Julien Simon is the vice president of engineering for Criteo, a French firm that works with retailers to serve personalized banner ads to consumers. He recently stopped by theCube to discuss how his company uses MongoDB to turn petabytes of data into clicks and conversions.
Simon tells co-hosts Dave Vellante and Jeff Kelly that Criteo utilizes 10gen’s database to store product catalogs from over 3,000 major e-commerce sites. The executive sees MongoDB as the “starting point” of Criteo’s environment because it handles the data that’s fed into his company’s homegrown analytical platform. This latter layer consists of several components, including real-time algorithms that identify whether the potential value of certain ad space merits its price.
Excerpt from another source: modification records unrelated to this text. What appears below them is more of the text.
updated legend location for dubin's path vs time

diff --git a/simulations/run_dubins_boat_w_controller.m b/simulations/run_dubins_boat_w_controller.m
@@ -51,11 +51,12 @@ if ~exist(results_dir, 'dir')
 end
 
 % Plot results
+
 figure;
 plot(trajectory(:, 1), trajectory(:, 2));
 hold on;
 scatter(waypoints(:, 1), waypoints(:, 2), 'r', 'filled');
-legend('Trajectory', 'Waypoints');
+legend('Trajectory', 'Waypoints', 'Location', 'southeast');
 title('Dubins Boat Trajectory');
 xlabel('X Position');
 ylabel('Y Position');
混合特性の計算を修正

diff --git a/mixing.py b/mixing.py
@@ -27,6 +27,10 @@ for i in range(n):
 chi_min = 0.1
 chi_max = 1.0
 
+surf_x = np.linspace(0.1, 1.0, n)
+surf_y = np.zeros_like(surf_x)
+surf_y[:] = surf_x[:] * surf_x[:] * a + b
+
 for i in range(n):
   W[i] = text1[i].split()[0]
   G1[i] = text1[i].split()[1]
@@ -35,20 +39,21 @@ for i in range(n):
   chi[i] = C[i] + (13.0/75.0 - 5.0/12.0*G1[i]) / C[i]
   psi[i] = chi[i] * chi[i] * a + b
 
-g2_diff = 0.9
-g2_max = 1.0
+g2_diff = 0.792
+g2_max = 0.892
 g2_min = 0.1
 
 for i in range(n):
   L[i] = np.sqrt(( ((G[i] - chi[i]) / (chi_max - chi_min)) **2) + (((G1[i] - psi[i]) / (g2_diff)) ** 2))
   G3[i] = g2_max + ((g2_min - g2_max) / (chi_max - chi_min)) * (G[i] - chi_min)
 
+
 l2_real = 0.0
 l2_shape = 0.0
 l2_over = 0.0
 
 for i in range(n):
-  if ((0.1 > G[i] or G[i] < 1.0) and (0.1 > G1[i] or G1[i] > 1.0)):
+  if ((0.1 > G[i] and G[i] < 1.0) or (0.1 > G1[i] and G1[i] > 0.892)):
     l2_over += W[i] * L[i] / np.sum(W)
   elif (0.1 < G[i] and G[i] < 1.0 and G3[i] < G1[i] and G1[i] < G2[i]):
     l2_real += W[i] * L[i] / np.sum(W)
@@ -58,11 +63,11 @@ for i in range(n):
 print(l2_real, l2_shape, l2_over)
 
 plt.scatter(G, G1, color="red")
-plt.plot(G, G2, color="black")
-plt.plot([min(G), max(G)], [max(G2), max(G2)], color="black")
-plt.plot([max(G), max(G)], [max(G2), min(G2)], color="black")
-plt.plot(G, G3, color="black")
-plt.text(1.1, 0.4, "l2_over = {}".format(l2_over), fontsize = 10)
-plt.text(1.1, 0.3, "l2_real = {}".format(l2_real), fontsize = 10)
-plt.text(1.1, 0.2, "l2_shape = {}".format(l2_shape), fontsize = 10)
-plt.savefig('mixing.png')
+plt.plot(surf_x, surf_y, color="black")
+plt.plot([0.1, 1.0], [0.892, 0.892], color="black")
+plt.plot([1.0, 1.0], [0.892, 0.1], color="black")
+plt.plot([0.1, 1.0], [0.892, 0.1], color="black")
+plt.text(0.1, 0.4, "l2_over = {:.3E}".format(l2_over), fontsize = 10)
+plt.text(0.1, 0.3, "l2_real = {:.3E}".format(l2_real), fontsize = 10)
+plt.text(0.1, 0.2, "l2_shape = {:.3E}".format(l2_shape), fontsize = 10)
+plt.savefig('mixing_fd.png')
Simon boasts that Criteo recorded a 200 percent increase in revenue over the last five years. Today, the company serves clients in over 30 markets and maintains offices in 15. It also operates seven data centers, including three in Europe, two in the United States, and another two in Japan.
Criteo deployed MongoDB in early 2011 after its old Microsoft SQL Server environment started struggling under the weight of retailers’ growing datasets. Simon says that Criteo evaluated a number of NoSQL databases before it opted to go with 10gen’s, which proved to be simpler and more scalable than the alternatives.
Scalability is a big deal for Criteo. The heart of the company’s environment is a multi-petabytes Hadoop cluster that grows at a rate of 20 terabytes a day. Simon explains that the system evaluates every single ad impression in order to optimize user engagement.
Criteo uses different data stores to handle analytical and transactional workloads. Dave highlights that a number of vendors are working on databases that can handle both, but Simon dismisses these products as mere “attempts.” In his view, the industry still has a lot of catching up to do.
Click the video below for the full interview.